Mr. Leonard CourtneSr, the Chairman of Committees, made a good
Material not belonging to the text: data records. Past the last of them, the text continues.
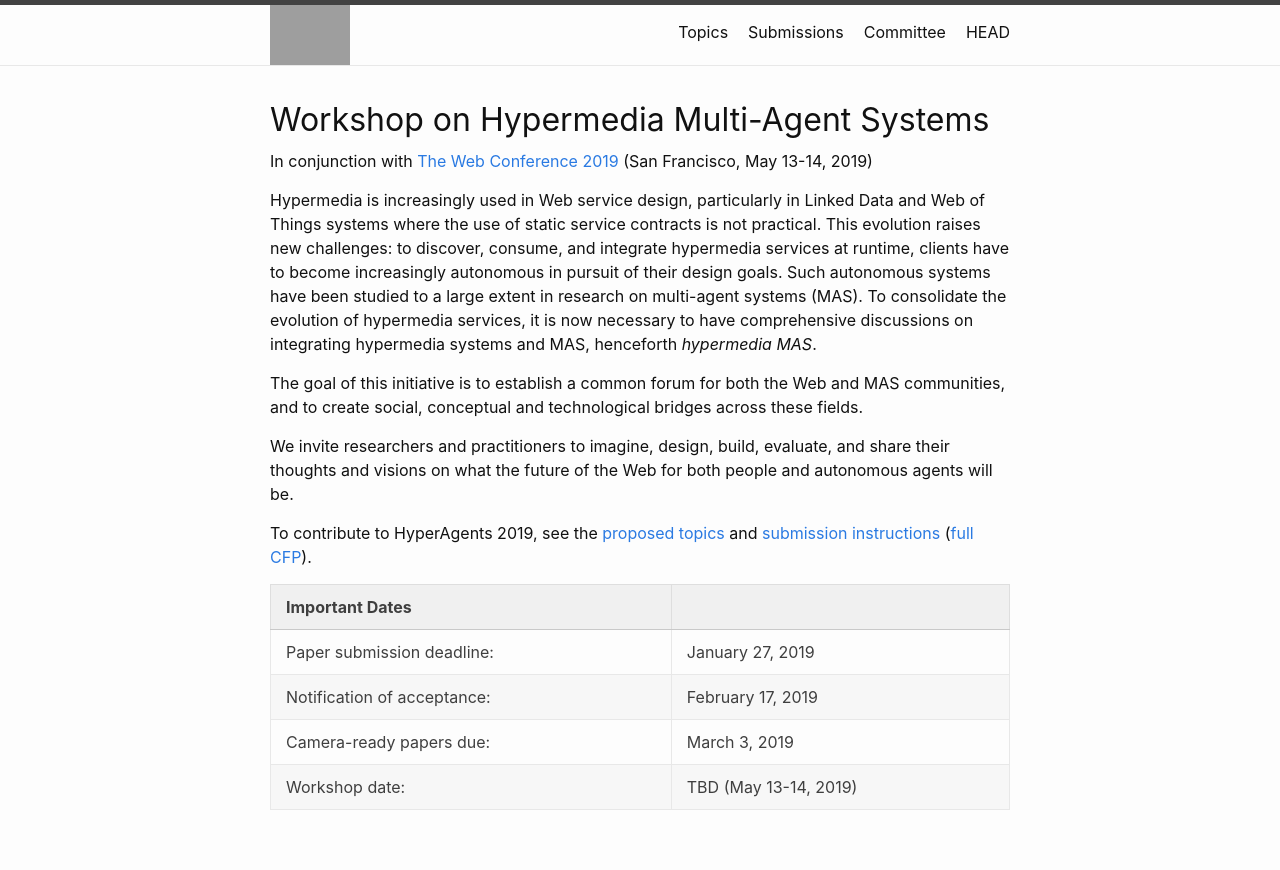
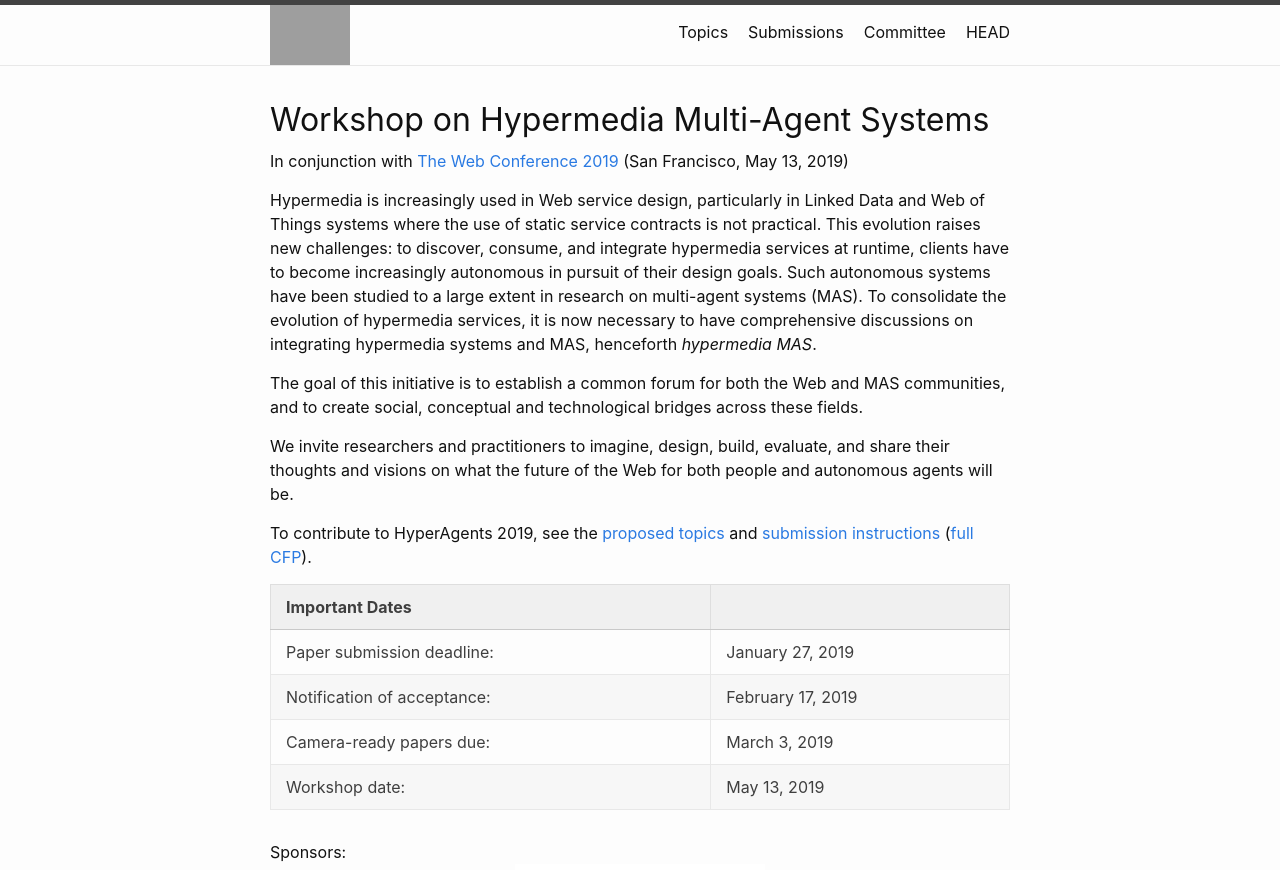
Before and after one commit to HyperAgents/twc2019.hyperagents.org, a Jekyll site: the page built from index.md, in a window 1280 px wide, cut to the strip 0-870 px from the top of the page. Built offline with Jekyll 4.4.1, drawn with Linux system fonts in a browser that asks for light colours; grey boxes are pictures that could not be loaded.

Commit message:
Update workshop date, add sponsor

```diff
--- a/index.md
+++ b/index.md
@@ -5,7 +5,7 @@
 <h1>Workshop on Hypermedia Multi-Agent Systems</h1>
 
 <div style="margin-top: -10px;">
-	<p>In conjunction with <a href="https://www2019.thewebconf.org/" target="_blank">The Web Conference 2019</a> (San Francisco, May 13-14, 2019)</p>
+	<p>In conjunction with <a href="https://www2019.thewebconf.org/" target="_blank">The Web Conference 2019</a> (San Francisco, May 13, 2019)</p>
 </div>
 
 Hypermedia is increasingly used in Web service design, particularly in Linked Data and Web of Things systems where the use of static service contracts is not practical. This evolution raises new challenges: to discover, consume, and integrate hypermedia services at runtime, clients have to become increasingly autonomous in pursuit of their design goals. Such autonomous systems have been studied to a large extent in research on multi-agent systems (MAS). To consolidate the evolution of hypermedia services, it is now necessary to have comprehensive discussions on integrating hypermedia systems and MAS, henceforth *hypermedia MAS*.
@@ -21,5 +21,7 @@
 | Paper submission deadline: | January 27, 2019 |
 | Notification of acceptance: | February 17, 2019 |
 | Camera-ready papers due: | March 3, 2019 |
-| Workshop date: | TBD (May 13-14, 2019) |
+| Workshop date: | May 13, 2019 |
 |---|---|
+
+<p>Sponsors: <img src="/assets/siemens-logo.png" alt="Siemens" style="display: block; margin-left: auto; margin-right: auto; width: 250px;"></p>
```
Also changed, not shown: 03_submissions.md (+1 -1 lines), assets/siemens-logo.png (added), 3 other files.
speech in the Bradford Chamber of Com- merce on Monday against the attempts of Parliament to interfere with trade, which were almost always, he said, 'failures. In a dwindling trade, the rate of wages would naturally fall, and no interference of Parliament could keep them up ; on the contrary, in an expanding trade, wages would naturally rise, and no interference of Parliament could 'keep them down. Trade is too complex and intricate a busi- mess for the Legislature to interfere with to any good purpose. It needs constant adaptation to changing eircumstancee, and to this legislation is incompetent. He strongly opposed the idea of trying to set the French tariff right by any legislative attempt at retaliation; but it would not seem that he found his Bradford audience quite as cordial in their Free-trade principles as he could have wished, One of the least agreeable results of a democracy is, that the people will not believe that, if they choose to will it, they cannot bend laws of Nature to their own wishes.